        When your only tool is a hammer, all problems look like your thumb.

Re: Replacing If Elsif Else with Hash
by TomDLux (Vicar) on Nov 24, 2012 at 16:33 UTC

    I would suggest putting this chunk into a routine. It provides some documentation, it becomes easier to modify behaviour in the future, because any changes are isolated within a short routine, and implementation details are separated from business logic.

    use Readonly; Readonly my %BGCOLOR => ( Extreme => 'red', ... ); Readonly my $DEFAULT_BGCOLOR => 'grey'; sub get_bg_color { my ( $severity ) = @_; return $DEFAULT_BGCOLOR unless exists $BGCOLOR{$severity}; return$BGCOLOR{$severity}; } my $bg = get_bg_color( $condition );

    edit - corrected typo $BGCOLOR => %BGCOLOR; thanks, Anon Monk!

    As Occam said: Entia non sunt multiplicanda praeter necessitatem.

      I strongly agree with this ... no matter how exactly you choose to write the routine or to initialize the hash.
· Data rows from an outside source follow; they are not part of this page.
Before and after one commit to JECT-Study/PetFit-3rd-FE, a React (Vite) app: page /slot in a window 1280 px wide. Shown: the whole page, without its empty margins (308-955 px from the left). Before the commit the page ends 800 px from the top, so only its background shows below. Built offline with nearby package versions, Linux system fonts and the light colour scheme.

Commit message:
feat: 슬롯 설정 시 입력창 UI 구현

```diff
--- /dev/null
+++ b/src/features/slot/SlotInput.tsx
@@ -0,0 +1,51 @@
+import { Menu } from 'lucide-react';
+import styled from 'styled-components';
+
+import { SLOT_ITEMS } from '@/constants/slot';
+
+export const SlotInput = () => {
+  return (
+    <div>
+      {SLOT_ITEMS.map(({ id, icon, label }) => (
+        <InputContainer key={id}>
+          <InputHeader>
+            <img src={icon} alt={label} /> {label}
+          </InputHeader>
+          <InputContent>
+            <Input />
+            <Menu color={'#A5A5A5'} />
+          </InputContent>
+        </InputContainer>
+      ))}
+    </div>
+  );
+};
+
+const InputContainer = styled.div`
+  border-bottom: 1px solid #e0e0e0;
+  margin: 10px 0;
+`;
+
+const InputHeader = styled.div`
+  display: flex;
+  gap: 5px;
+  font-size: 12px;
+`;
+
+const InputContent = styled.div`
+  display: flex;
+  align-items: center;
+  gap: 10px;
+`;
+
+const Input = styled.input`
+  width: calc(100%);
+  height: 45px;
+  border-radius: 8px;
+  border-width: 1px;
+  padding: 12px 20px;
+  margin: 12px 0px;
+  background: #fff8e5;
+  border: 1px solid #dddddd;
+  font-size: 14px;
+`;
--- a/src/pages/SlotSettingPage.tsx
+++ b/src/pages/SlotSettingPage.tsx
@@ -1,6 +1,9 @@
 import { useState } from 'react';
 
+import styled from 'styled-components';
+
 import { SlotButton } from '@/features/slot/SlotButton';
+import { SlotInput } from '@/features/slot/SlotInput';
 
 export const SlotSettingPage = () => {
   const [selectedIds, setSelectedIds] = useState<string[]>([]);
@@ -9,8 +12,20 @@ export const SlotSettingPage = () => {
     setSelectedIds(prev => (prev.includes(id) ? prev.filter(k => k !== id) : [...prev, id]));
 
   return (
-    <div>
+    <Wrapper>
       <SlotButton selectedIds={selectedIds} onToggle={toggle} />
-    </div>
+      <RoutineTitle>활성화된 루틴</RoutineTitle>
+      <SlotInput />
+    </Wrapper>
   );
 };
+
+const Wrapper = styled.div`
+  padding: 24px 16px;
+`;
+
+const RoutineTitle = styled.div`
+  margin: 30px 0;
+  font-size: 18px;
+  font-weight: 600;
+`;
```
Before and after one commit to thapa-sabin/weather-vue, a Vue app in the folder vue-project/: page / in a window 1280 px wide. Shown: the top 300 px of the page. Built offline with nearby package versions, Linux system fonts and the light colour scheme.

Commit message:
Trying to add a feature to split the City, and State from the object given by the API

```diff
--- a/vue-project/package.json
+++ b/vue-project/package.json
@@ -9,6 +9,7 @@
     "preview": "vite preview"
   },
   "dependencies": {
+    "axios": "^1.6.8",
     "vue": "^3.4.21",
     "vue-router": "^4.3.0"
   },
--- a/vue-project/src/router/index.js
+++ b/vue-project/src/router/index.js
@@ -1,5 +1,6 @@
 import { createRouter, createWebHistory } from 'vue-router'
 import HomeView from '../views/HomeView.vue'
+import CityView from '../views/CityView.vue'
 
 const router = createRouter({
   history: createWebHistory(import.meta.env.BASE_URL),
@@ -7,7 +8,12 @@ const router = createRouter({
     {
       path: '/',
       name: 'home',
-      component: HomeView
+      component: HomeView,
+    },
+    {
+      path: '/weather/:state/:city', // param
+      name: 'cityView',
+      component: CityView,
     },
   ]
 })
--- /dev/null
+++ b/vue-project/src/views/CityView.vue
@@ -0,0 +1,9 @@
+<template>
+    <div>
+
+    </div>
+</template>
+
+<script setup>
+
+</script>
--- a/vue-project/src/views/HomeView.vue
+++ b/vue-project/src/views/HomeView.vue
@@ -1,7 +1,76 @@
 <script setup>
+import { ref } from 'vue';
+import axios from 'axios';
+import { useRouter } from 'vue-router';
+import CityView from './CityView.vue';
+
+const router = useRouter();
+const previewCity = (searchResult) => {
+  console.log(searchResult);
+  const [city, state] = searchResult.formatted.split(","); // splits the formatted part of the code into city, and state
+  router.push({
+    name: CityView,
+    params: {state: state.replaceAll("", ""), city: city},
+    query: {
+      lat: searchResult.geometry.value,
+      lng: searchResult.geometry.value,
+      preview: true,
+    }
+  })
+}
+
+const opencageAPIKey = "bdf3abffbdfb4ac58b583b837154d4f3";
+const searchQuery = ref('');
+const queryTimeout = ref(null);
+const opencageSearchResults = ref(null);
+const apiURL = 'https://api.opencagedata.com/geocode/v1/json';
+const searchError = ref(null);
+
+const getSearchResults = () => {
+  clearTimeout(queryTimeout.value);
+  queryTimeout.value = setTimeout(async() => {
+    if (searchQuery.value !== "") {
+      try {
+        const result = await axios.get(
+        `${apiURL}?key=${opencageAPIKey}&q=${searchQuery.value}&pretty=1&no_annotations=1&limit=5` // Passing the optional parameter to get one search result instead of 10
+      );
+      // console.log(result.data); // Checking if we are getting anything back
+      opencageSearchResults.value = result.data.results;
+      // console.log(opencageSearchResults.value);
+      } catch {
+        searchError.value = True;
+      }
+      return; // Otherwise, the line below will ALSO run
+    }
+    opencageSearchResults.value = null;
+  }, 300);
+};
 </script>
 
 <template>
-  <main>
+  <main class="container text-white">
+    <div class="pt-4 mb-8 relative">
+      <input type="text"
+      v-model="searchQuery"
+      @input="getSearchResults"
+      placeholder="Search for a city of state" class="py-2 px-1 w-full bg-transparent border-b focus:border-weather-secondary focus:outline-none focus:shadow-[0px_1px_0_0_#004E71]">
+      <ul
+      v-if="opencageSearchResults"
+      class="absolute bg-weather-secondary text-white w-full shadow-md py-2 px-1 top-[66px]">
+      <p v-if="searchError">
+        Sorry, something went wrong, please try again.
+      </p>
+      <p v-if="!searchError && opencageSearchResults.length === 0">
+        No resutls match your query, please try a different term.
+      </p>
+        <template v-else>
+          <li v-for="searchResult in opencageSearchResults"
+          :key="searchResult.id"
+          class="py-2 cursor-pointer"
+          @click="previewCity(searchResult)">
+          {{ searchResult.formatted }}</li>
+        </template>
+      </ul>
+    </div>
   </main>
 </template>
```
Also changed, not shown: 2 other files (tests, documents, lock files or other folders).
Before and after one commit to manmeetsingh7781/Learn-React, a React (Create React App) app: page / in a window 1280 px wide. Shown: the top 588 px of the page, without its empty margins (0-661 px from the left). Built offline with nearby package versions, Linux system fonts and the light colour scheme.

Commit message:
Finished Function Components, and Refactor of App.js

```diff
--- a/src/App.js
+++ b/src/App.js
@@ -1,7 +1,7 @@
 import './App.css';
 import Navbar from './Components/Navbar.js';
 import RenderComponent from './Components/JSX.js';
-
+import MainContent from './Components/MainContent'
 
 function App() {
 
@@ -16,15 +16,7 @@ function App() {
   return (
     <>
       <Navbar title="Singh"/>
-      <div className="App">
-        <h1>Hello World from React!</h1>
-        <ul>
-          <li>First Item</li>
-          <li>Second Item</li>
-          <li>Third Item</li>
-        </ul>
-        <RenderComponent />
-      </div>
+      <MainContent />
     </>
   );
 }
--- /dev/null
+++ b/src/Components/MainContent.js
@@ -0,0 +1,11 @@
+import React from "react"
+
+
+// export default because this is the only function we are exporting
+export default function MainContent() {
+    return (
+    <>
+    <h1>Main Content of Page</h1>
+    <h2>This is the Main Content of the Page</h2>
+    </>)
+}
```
      When writing this sort of logic, be extremely careful to test for the existence, or the absence, of the hash key ... not for “falsehood.”   Someday you will have a hash-entry whose legitimate value translates to false.   Or even maybe to undef.   It’s just a hungry sort of “gotcha” that’s just waiting for your glutes.